[BRIEF] Set down the records again, keeping each line exactly as it is.

Modification records
──────────
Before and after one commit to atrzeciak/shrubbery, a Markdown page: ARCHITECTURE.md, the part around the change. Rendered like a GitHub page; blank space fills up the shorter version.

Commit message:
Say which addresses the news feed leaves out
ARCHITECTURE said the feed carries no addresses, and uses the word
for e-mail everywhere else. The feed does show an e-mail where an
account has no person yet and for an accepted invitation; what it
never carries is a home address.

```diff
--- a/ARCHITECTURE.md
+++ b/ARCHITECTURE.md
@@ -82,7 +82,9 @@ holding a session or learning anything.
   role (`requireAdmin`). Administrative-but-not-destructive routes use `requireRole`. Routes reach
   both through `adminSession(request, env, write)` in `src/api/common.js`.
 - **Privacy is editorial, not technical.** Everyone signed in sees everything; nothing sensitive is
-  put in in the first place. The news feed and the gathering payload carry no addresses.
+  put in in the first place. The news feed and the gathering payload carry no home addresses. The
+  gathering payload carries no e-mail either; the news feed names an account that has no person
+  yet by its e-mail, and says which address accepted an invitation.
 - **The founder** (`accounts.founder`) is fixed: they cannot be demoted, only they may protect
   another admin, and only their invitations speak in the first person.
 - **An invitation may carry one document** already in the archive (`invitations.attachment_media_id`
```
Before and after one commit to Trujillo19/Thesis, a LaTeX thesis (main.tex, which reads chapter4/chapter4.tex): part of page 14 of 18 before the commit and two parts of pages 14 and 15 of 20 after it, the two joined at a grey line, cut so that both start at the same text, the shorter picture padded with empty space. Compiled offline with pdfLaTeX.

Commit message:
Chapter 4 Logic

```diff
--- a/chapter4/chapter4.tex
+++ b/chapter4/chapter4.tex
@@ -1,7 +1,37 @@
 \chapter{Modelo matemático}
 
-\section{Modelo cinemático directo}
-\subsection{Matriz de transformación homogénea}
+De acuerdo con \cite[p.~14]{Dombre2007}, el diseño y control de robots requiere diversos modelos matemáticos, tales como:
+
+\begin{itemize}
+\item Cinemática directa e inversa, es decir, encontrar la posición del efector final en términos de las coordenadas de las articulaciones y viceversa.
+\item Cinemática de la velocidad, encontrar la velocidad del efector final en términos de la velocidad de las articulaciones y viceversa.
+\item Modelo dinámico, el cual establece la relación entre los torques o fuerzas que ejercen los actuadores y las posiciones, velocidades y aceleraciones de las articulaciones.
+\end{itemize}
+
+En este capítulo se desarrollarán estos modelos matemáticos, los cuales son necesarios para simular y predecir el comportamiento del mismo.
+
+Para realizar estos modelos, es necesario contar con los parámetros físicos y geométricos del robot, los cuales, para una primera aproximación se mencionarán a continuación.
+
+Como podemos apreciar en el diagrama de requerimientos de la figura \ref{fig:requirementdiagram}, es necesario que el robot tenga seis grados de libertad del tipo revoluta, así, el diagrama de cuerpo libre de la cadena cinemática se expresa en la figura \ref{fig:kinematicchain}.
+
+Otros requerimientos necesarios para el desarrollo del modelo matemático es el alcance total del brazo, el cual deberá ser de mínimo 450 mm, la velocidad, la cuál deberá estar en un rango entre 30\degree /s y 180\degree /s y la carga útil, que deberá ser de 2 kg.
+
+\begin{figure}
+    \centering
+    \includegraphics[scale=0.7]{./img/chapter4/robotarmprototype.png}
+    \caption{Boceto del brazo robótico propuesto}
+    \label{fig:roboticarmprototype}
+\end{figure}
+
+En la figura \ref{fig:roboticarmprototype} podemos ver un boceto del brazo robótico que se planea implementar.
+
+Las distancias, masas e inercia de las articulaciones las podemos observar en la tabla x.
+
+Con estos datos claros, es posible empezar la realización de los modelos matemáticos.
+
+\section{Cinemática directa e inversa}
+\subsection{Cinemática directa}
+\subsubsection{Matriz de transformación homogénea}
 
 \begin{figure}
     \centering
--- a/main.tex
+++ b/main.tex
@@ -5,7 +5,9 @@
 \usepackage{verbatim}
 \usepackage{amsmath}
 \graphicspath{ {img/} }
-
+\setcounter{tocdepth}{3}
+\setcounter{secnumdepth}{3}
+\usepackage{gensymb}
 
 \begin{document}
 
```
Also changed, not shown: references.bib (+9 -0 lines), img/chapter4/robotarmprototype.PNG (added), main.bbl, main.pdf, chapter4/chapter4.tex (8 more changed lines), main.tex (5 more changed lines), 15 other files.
──────────
[ANSWER BOX]
Before and after one commit to atrzeciak/shrubbery, a Markdown page: ARCHITECTURE.md, the part around the change. Rendered like a GitHub page; blank space fills up the shorter version.

Commit message:
Say which addresses the news feed leaves out
ARCHITECTURE said the feed carries no addresses, and uses the word
for e-mail everywhere else. The feed does show an e-mail where an
account has no person yet and for an accepted invitation; what it
never carries is a home address.

```diff
--- a/ARCHITECTURE.md
+++ b/ARCHITECTURE.md
@@ -82,7 +82,9 @@ holding a session or learning anything.
   role (`requireAdmin`). Administrative-but-not-destructive routes use `requireRole`. Routes reach
   both through `adminSession(request, env, write)` in `src/api/common.js`.
 - **Privacy is editorial, not technical.** Everyone signed in sees everything; nothing sensitive is
-  put in in the first place. The news feed and the gathering payload carry no addresses.
+  put in in the first place. The news feed and the gathering payload carry no home addresses. The
+  gathering payload carries no e-mail either; the news feed names an account that has no person
+  yet by its e-mail, and says which address accepted an invitation.
 - **The founder** (`accounts.founder`) is fixed: they cannot be demoted, only they may protect
   another admin, and only their invitations speak in the first person.
 - **An invitation may carry one document** already in the archive (`invitations.attachment_media_id`
```
Before and after one commit to Trujillo19/Thesis, a LaTeX thesis (main.tex, which reads chapter4/chapter4.tex): part of page 14 of 18 before the commit and two parts of pages 14 and 15 of 20 after it, the two joined at a grey line, cut so that both start at the same text, the shorter picture padded with empty space. Compiled offline with pdfLaTeX.

Commit message:
Chapter 4 Logic

```diff
--- a/chapter4/chapter4.tex
+++ b/chapter4/chapter4.tex
@@ -1,7 +1,37 @@
 \chapter{Modelo matemático}
 
-\section{Modelo cinemático directo}
-\subsection{Matriz de transformación homogénea}
+De acuerdo con \cite[p.~14]{Dombre2007}, el diseño y control de robots requiere diversos modelos matemáticos, tales como:
+
+\begin{itemize}
+\item Cinemática directa e inversa, es decir, encontrar la posición del efector final en términos de las coordenadas de las articulaciones y viceversa.
+\item Cinemática de la velocidad, encontrar la velocidad del efector final en términos de la velocidad de las articulaciones y viceversa.
+\item Modelo dinámico, el cual establece la relación entre los torques o fuerzas que ejercen los actuadores y las posiciones, velocidades y aceleraciones de las articulaciones.
+\end{itemize}
+
+En este capítulo se desarrollarán estos modelos matemáticos, los cuales son necesarios para simular y predecir el comportamiento del mismo.
+
+Para realizar estos modelos, es necesario contar con los parámetros físicos y geométricos del robot, los cuales, para una primera aproximación se mencionarán a continuación.
+
+Como podemos apreciar en el diagrama de requerimientos de la figura \ref{fig:requirementdiagram}, es necesario que el robot tenga seis grados de libertad del tipo revoluta, así, el diagrama de cuerpo libre de la cadena cinemática se expresa en la figura \ref{fig:kinematicchain}.
+
+Otros requerimientos necesarios para el desarrollo del modelo matemático es el alcance total del brazo, el cual deberá ser de mínimo 450 mm, la velocidad, la cuál deberá estar en un rango entre 30\degree /s y 180\degree /s y la carga útil, que deberá ser de 2 kg.
+
+\begin{figure}
+    \centering
+    \includegraphics[scale=0.7]{./img/chapter4/robotarmprototype.png}
+    \caption{Boceto del brazo robótico propuesto}
+    \label{fig:roboticarmprototype}
+\end{figure}
+
+En la figura \ref{fig:roboticarmprototype} podemos ver un boceto del brazo robótico que se planea implementar.
+
+Las distancias, masas e inercia de las articulaciones las podemos observar en la tabla x.
+
+Con estos datos claros, es posible empezar la realización de los modelos matemáticos.
+
+\section{Cinemática directa e inversa}
+\subsection{Cinemática directa}
+\subsubsection{Matriz de transformación homogénea}
 
 \begin{figure}
     \centering
--- a/main.tex
+++ b/main.tex
@@ -5,7 +5,9 @@
 \usepackage{verbatim}
 \usepackage{amsmath}
 \graphicspath{ {img/} }
-
+\setcounter{tocdepth}{3}
+\setcounter{secnumdepth}{3}
+\usepackage{gensymb}
 
 \begin{document}
 
```
Also changed, not shown: references.bib (+9 -0 lines), img/chapter4/robotarmprototype.PNG (added), main.bbl, main.pdf, chapter4/chapter4.tex (8 more changed lines), main.tex (5 more changed lines), 15 other files.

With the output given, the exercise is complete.